Offer in-person Common Read participants a time for eating and socializing before, after, or as a break from discussion…because the work of repentance and repair is the work of relationships.

Notes to Facilitators

Any Unitarian Universalist religious professional or lay leader can facilitate this Common Read. Facilitators should have read On Repentance and Repair before convening a Common Read group. It is recommended, also, that you view audio/visual resources for this book posted on the UU Common Read page. When sending meeting information to participants, invite participants to explore the audio/visual resources and the discussion materials along with reading On Repentance and Repair before the group meets.

Review the facilitator guidance for each session in advance. Check in for your own responses to the prompt questions you will use with participants. Identify any places where you have questions or discomfort. Make a plan to resolve these for yourself, on your own or with support, before leading the group.

Every group holds diversity, whether or not differences are visible. You may wish to inquire generally about participants’ accessibility and identity-based needs when convening your group. As with all programming in Unitarian Universalist spaces that are majority white, people who are Black, Indigenous, and/or People of Color (BIPOC) and others who hold often-marginalized identities may need their own processing space or identity-based pastoral support to continue in faith with the group. People with a Jewish identity or heritage may find themselves in unexpected relationship with this Common Read. They may welcome a pastoral invitation to process reactions or experiences. When promoting and leading this Common Read, take care to communicate transparently the accessibility and identity-related supports available and how participants can ask for them.

For Workshop 2, facilitators or a volunteer will need to locate covenant(s) of your congregation and bring these to the meeting. If there is no congregational covenant, use the UUA current statement that makes explicit our congregations' covenant with one another in our Association.

For Workshop 3, research the justice, service, and advocacy work your congregational and community members are currently doing. In advance of Workshop 3, invite participants to join in the research and pool knowledge of the justice priorities of the congregation.

In Workshops 2 and 3, the group is invited to brainstorm. An in-person group may wish to record responses on a chalkboard or flip pad. Online groups will need a shared online space, such as Zoom "whiteboard."

If your group will meet in person or in a multiplatform situation, make the in-person experience as equivalent as possible. (When you are multiplatform, make sure the in-person participants have Internet and the equipment needed to comfortably participate in discussion and to view/hear shared video clips. Supply newsprint sheet pads and markers, journals/pens, etc.) For a multiplatform group, two facilitators are highly recommended! You might also take a look at the facilitation guidance curated by the UUA for pandemic-era safety.

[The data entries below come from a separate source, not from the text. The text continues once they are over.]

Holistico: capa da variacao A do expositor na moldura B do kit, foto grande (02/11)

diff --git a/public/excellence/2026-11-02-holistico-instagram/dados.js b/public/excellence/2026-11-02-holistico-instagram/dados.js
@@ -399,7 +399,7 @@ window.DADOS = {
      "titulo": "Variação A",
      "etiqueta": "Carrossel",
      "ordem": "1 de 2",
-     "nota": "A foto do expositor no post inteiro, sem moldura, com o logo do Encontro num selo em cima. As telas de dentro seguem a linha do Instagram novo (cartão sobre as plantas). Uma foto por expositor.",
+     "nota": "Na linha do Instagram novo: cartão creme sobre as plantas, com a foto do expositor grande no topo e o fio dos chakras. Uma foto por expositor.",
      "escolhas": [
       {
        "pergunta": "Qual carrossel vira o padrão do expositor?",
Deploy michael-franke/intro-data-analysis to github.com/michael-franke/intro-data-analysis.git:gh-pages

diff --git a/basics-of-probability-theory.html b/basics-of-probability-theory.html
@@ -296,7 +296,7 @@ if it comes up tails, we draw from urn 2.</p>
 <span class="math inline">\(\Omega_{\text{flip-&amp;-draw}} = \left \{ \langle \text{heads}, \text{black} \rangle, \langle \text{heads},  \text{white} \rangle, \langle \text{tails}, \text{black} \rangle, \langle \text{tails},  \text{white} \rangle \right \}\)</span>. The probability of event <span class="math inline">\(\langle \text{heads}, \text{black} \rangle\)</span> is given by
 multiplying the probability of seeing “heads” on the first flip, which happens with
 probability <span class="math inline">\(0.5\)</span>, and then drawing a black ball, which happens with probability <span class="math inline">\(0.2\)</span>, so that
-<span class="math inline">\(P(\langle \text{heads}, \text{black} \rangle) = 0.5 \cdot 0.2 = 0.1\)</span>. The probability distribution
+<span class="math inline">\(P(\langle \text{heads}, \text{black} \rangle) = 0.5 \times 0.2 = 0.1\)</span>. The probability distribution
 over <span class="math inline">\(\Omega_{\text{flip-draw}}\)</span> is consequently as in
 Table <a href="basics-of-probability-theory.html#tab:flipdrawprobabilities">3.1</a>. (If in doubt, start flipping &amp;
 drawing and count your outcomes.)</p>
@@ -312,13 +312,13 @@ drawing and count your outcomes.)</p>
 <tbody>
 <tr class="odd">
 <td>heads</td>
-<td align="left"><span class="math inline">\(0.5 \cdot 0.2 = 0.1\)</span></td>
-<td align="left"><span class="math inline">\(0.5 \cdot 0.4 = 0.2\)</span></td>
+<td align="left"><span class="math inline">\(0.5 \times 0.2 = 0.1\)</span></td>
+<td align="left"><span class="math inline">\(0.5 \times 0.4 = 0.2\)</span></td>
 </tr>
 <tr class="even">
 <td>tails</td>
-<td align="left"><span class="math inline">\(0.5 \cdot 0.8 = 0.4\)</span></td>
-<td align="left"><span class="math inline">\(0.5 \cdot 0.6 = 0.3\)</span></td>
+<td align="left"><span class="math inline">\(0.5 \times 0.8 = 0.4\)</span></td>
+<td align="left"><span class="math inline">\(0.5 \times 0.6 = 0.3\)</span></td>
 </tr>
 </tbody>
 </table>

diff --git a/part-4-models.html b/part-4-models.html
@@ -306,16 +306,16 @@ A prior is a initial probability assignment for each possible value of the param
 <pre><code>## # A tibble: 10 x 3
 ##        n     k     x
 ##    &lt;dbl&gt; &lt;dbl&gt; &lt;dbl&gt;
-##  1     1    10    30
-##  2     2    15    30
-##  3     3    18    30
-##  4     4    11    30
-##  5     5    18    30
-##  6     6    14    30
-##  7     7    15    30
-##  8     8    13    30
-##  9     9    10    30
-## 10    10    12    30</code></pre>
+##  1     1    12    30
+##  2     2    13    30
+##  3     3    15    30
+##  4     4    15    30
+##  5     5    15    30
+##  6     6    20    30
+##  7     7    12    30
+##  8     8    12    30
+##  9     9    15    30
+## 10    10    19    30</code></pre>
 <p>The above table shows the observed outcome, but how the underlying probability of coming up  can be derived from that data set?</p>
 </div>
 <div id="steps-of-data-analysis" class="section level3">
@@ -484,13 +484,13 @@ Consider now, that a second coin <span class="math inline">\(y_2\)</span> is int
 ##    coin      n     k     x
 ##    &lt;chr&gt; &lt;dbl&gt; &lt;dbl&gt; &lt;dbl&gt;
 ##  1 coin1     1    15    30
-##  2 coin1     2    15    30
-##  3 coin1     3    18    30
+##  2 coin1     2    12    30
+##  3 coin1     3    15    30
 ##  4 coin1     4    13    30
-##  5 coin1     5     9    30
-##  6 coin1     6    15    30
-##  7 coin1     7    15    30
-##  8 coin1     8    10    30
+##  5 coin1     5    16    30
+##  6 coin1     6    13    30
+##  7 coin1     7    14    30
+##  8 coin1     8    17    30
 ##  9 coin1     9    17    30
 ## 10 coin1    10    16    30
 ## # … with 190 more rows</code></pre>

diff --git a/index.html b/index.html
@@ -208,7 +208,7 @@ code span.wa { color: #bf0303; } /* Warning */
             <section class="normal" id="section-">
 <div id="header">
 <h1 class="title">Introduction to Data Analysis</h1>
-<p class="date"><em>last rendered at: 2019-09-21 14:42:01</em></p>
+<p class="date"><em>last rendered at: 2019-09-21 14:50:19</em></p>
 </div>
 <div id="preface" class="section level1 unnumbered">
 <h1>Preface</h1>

Online facilitators may wish to designate a co-host to troubleshoot technology issues, monitor the Chat, manage breakout rooms, and screen-share multimedia resources.

In promoting your Common Read, invite potential participants to explore the On Repentance and Repair video resources posted on the UUA’s Common Read page. If you wish, invite participants to view specific video resources before they meet. You may wish to schedule a watch party as an additional gathering.